  • Lisa M. Erdle ,

    Roles Investigation, Writing – original draft, Writing – review & editing (ME); (LME)

    Affiliation 5 Gyres Institute, Los Angeles, California, United States of America

  • Scott Coffin,

    Roles Investigation, Writing – original draft, Writing – review & editing

    Affiliation California State Water Resources Control Board, Sacramento, California, United States of America

  • Patricia Villarrubia-Gómez,

    Roles Conceptualization, Writing – original draft, Writing – review & editing

    Affiliation Stockholm Resilience Centre, Stockholm University, Stockholm, Sweden

  • Charles J. Moore,

    Roles Data curation, Writing – original draft, Writing – review & editing

    Affiliations Moore Institute for Plastic Pollution Research, Long Beach, California, United States of America, Algalita Marine Research and Education, Long Beach, California, United States of America

  • Edward J. Carpenter,

    Roles Conceptualization, Writing – original draft, Writing – review & editing

    Affiliation EOS Center, San Francisco State University, Tiburon, California, United States of America

  • Robert H. Day,

    Roles Conceptualization, Writing – original draft, Writing – review & editing

    Affiliation ABR, Inc.--Environmental Research & Services, Fairbanks, Alaska, United States of America

  • Martin Thiel,

    Roles Conceptualization, Investigation, Methodology, Visualization, Writing – original draft, Writing – review & editing

    Affiliations Facultad Ciencias del Mar, Universidad Católica del Norte (UCN), Coquimbo, Chile, Center for Ecology and Sustainable Management of Oceanic Islands (ESMOI), Coquimbo, Chile, Centro de Estudios Avanzados en Zonas Áridas (CEAZA), Coquimbo, Chile

  • Chris Wilcox

    Roles Conceptualization, Data curation, Formal analysis, Investigation, Methodology, Writing – original draft, Writing – review & editing

    Affiliation Minderoo Foundation, Perth, Western Australia, Australia


As global awareness, science, and policy interventions for plastic escalate, institutions around the world are seeking preventative strategies.

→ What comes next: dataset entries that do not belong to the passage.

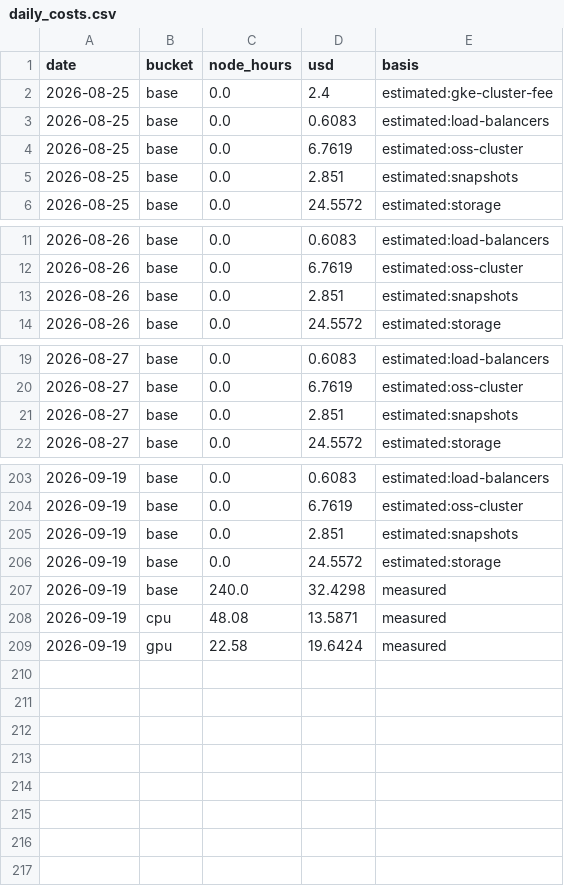
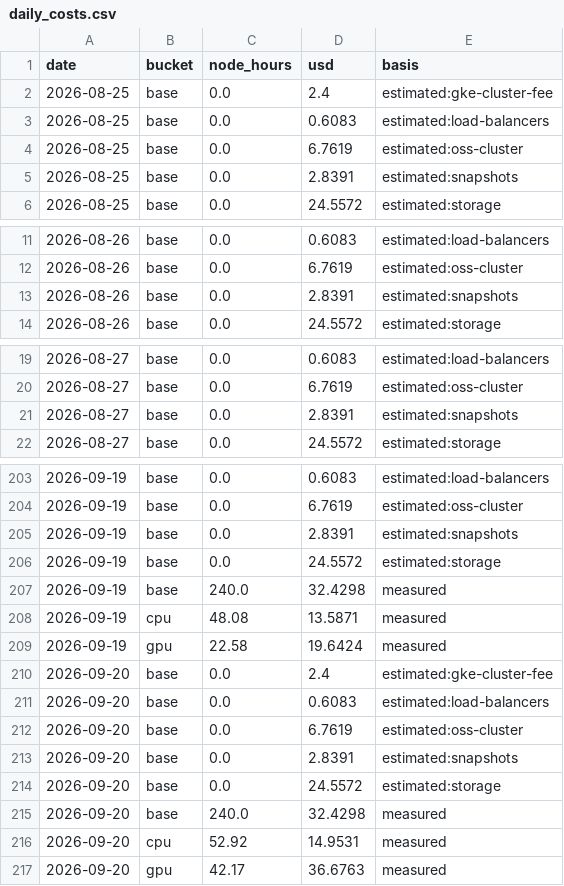
Before and after one commit to cloudbank-project/cloudbank-classroom-usage, a CSV file: data/daily_costs.csv, drawn as a sheet; only a part is shown, gaps mark what is left out; the diff covers the shown part only.

```diff
--- a/data/daily_costs.csv
+++ b/data/daily_costs.csv
@@ -4,3 +4,3 @@ date,bucket,node_hours,usd,basis
 2026-08-25,base,0.0,6.7619,estimated:oss-cluster
-2026-08-25,base,0.0,2.851,estimated:snapshots
+2026-08-25,base,0.0,2.8391,estimated:snapshots
 2026-08-25,base,0.0,24.5572,estimated:storage
@@ -12,3 +12,3 @@ date,bucket,node_hours,usd,basis
 2026-08-26,base,0.0,6.7619,estimated:oss-cluster
-2026-08-26,base,0.0,2.851,estimated:snapshots
+2026-08-26,base,0.0,2.8391,estimated:snapshots
 2026-08-26,base,0.0,24.5572,estimated:storage
@@ -20,3 +20,3 @@ date,bucket,node_hours,usd,basis
 2026-08-27,base,0.0,6.7619,estimated:oss-cluster
-2026-08-27,base,0.0,2.851,estimated:snapshots
+2026-08-27,base,0.0,2.8391,estimated:snapshots
 2026-08-27,base,0.0,24.5572,estimated:storage
@@ -204,3 +204,3 @@ date,bucket,node_hours,usd,basis
 2026-09-19,base,0.0,6.7619,estimated:oss-cluster
-2026-09-19,base,0.0,2.851,estimated:snapshots
+2026-09-19,base,0.0,2.8391,estimated:snapshots
 2026-09-19,base,0.0,24.5572,estimated:storage
@@ -209 +209,9 @@ date,bucket,node_hours,usd,basis
 2026-09-19,gpu,22.58,19.6424,measured
+2026-09-20,base,0.0,2.4,estimated:gke-cluster-fee
+2026-09-20,base,0.0,0.6083,estimated:load-balancers
+2026-09-20,base,0.0,6.7619,estimated:oss-cluster
+2026-09-20,base,0.0,2.8391,estimated:snapshots
+2026-09-20,base,0.0,24.5572,estimated:storage
+2026-09-20,base,240.0,32.4298,measured
+2026-09-20,cpu,52.92,14.9531,measured
+2026-09-20,gpu,42.17,36.6763,measured
```
Also changed, not shown: 22 edited cells elsewhere in this file, data/base_extras.csv, data/node_hours.csv, 3 other files.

Central to this is the need for precise global time series of plastic pollution with which we can assess whether implemented policies are effective, but at present we lack these data. To address this need, we used previously published and new data on floating ocean plastics (n = 11,777 stations) to create a global time-series that estimates the average counts and mass of small plastics in the ocean surface layer from 1979 to 2019. Today’s global abundance is estimated at approximately 82–358 trillion plastic particles weighing 1.1–4.9 million tonnes. We observed no clear detectable trend until 1990, a fluctuating but stagnant trend from then until 2005, and a rapid increase until the present. This observed acceleration of plastic densities in the world’s oceans, also reported for beaches around the globe, demands urgent international policy interventions.


Understanding the occurrence and trends of plastic abundance in the world are foundational to assessing current and potential future risks to humans and ecosystems [1]. Modeling plastic pollution’s fate and transport in the ocean surface layer (OSL) is complicated by complex mechanisms of degradation, fouling, and turbulent transport [2]. Fragmentation of large plastic results in micro- and nanoplastics leaving the OSL to shoreline and seafloor compartments, where they may cause harm to organisms through ingestion [3]. While recent modeling efforts suggest rapid export of plastic pollution away from the OSL [4], inputs are likely to continue [5, 6]. Therefore, understanding trends in regional and global plastic pollution mass and abundance is essential to evaluating and mitigating the risks.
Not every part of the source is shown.